> **ABOUT THIS TASK**
Pictures aside, write every record out again word for word.

Image comparison data:
####################

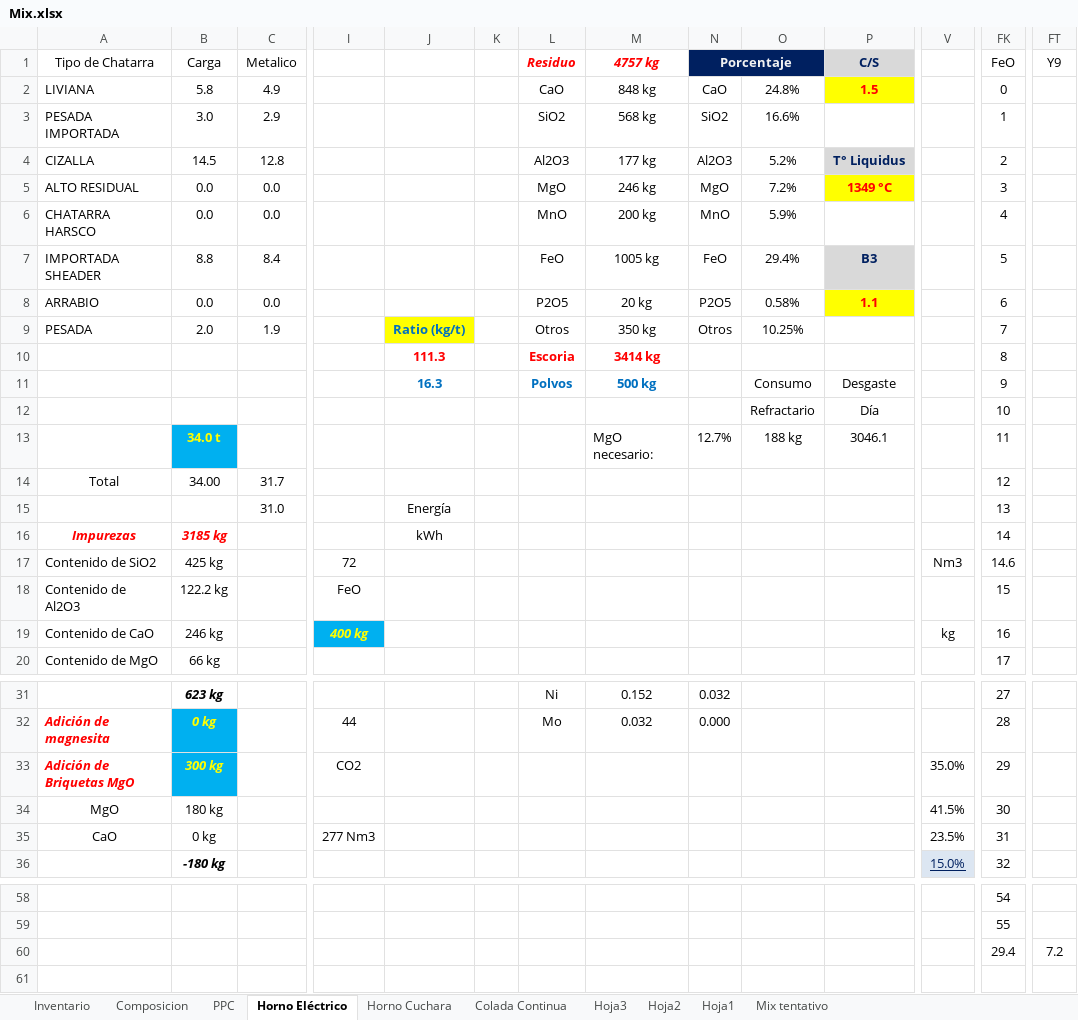
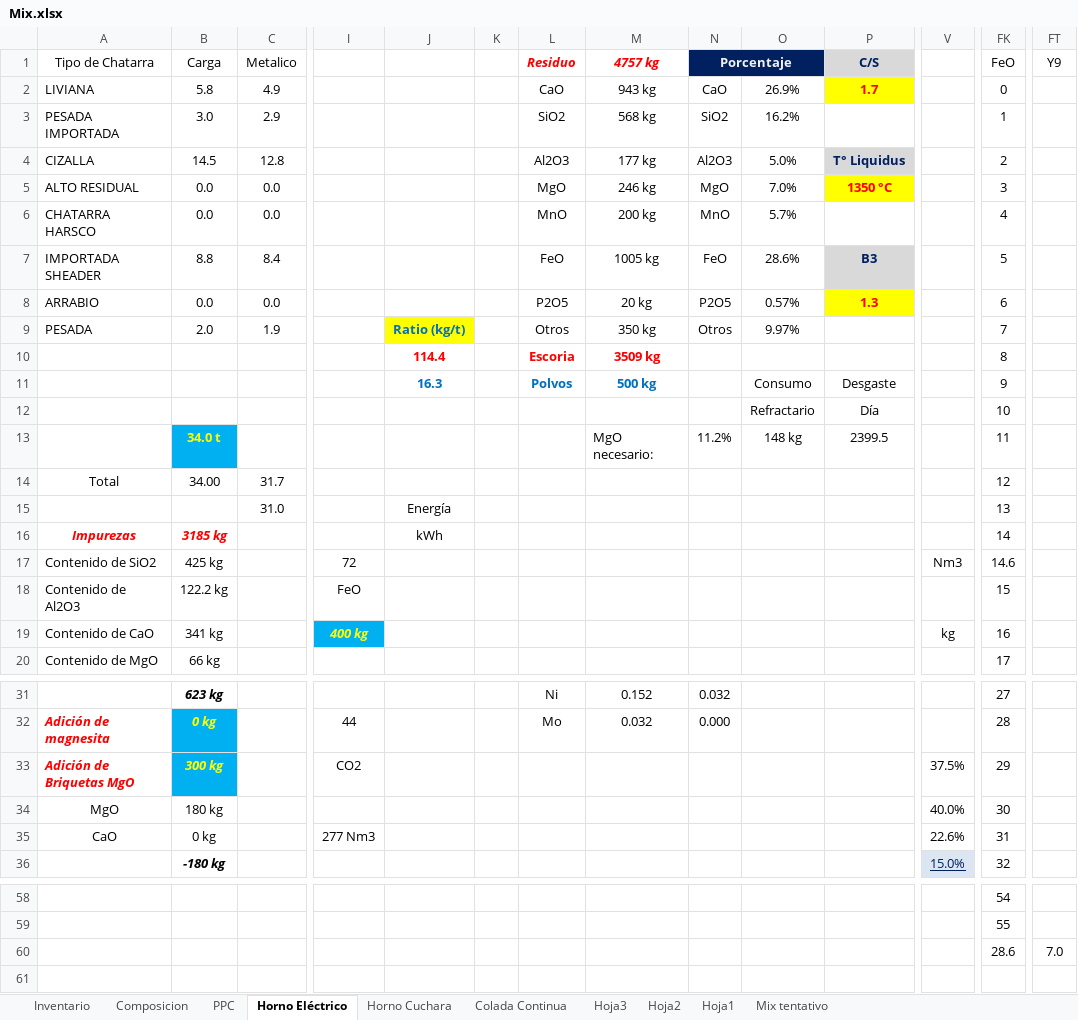
Before and after one commit to Axorimaster/Scrap_Optimization, an Excel workbook: Mix.xlsx, sheet Horno Eléctrico, drawn as a sheet; only a part is shown, gaps mark what is left out; values as stored, in another font and other column widths than the file's, no borders; charts and pictures not drawn; removed rows and columns are numbered as before the commit, all else as after; rows hold the shown columns only; the diff covers the shown part only; the diff names each change by its address in the sheet, - before the commit and + after, or states it on an @@ line.

```diff
--- a/Mix.xlsx (sheet Horno Eléctrico)
+++ b/Mix.xlsx (sheet Horno Eléctrico)
-M2 (4757 kg): 848 kg
+M2 (4757 kg): 943 kg
-O2: 24.8%
+O2: 26.9%
-P2 (C/S): 1.5
+P2 (C/S): 1.7
-O3: 16.6%
+O3: 16.2%
-O4: 5.2%
+O4: 5.0%
-O5: 7.2%
+O5: 7.0%
-P5 (C/S): 1349 °C
+P5 (C/S): 1350 °C
-O6: 5.9%
+O6: 5.7%
-O7: 29.4%
+O7: 28.6%
-O8: 0.58%
+O8: 0.57%
-P8 (C/S): 1.1
+P8 (C/S): 1.3
-O9: 10.25%
+O9: 9.97%
-J10: 111.3
+J10: 114.4
-M10 (4757 kg): 3414 kg
+M10 (4757 kg): 3509 kg
-N13 (Porcentaje): 12.7%
+N13 (Porcentaje): 11.2%
-O13: 188 kg
+O13: 148 kg
-P13 (C/S): 3046.1
+P13 (C/S): 2399.5
-B19 (Carga): 246 kg
+B19 (Carga): 341 kg
-V33: 35.0%
+V33: 37.5%
-V34: 41.5%
+V34: 40.0%
-V35: 23.5%
+V35: 22.6%
-row 60:  |  |  |  |  |  |  |  |  |  |  |  | 29.4 | 7.2
+row 60:  |  |  |  |  |  |  |  |  |  |  |  | 28.6 | 7.0
```
Also changed, not shown: 3 edited cells elsewhere in this sheet, sheet Horno Cuchara, sheet PPC, sheet Composicion, charts or pictures, 2 other files.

####################

> **RESULT**
Before and after one commit to Axorimaster/Scrap_Optimization, an Excel workbook: Mix.xlsx, sheet Horno Eléctrico, drawn as a sheet; only a part is shown, gaps mark what is left out; values as stored, in another font and other column widths than the file's, no borders; charts and pictures not drawn; removed rows and columns are numbered as before the commit, all else as after; rows hold the shown columns only; the diff covers the shown part only; the diff names each change by its address in the sheet, - before the commit and + after, or states it on an @@ line.

```diff
--- a/Mix.xlsx (sheet Horno Eléctrico)
+++ b/Mix.xlsx (sheet Horno Eléctrico)
-M2 (4757 kg): 848 kg
+M2 (4757 kg): 943 kg
-O2: 24.8%
+O2: 26.9%
-P2 (C/S): 1.5
+P2 (C/S): 1.7
-O3: 16.6%
+O3: 16.2%
-O4: 5.2%
+O4: 5.0%
-O5: 7.2%
+O5: 7.0%
-P5 (C/S): 1349 °C
+P5 (C/S): 1350 °C
-O6: 5.9%
+O6: 5.7%
-O7: 29.4%
+O7: 28.6%
-O8: 0.58%
+O8: 0.57%
-P8 (C/S): 1.1
+P8 (C/S): 1.3
-O9: 10.25%
+O9: 9.97%
-J10: 111.3
+J10: 114.4
-M10 (4757 kg): 3414 kg
+M10 (4757 kg): 3509 kg
-N13 (Porcentaje): 12.7%
+N13 (Porcentaje): 11.2%
-O13: 188 kg
+O13: 148 kg
-P13 (C/S): 3046.1
+P13 (C/S): 2399.5
-B19 (Carga): 246 kg
+B19 (Carga): 341 kg
-V33: 35.0%
+V33: 37.5%
-V34: 41.5%
+V34: 40.0%
-V35: 23.5%
+V35: 22.6%
-row 60:  |  |  |  |  |  |  |  |  |  |  |  | 29.4 | 7.2
+row 60:  |  |  |  |  |  |  |  |  |  |  |  | 28.6 | 7.0
```
Also changed, not shown: 3 edited cells elsewhere in this sheet, sheet Horno Cuchara, sheet PPC, sheet Composicion, charts or pictures, 2 other files.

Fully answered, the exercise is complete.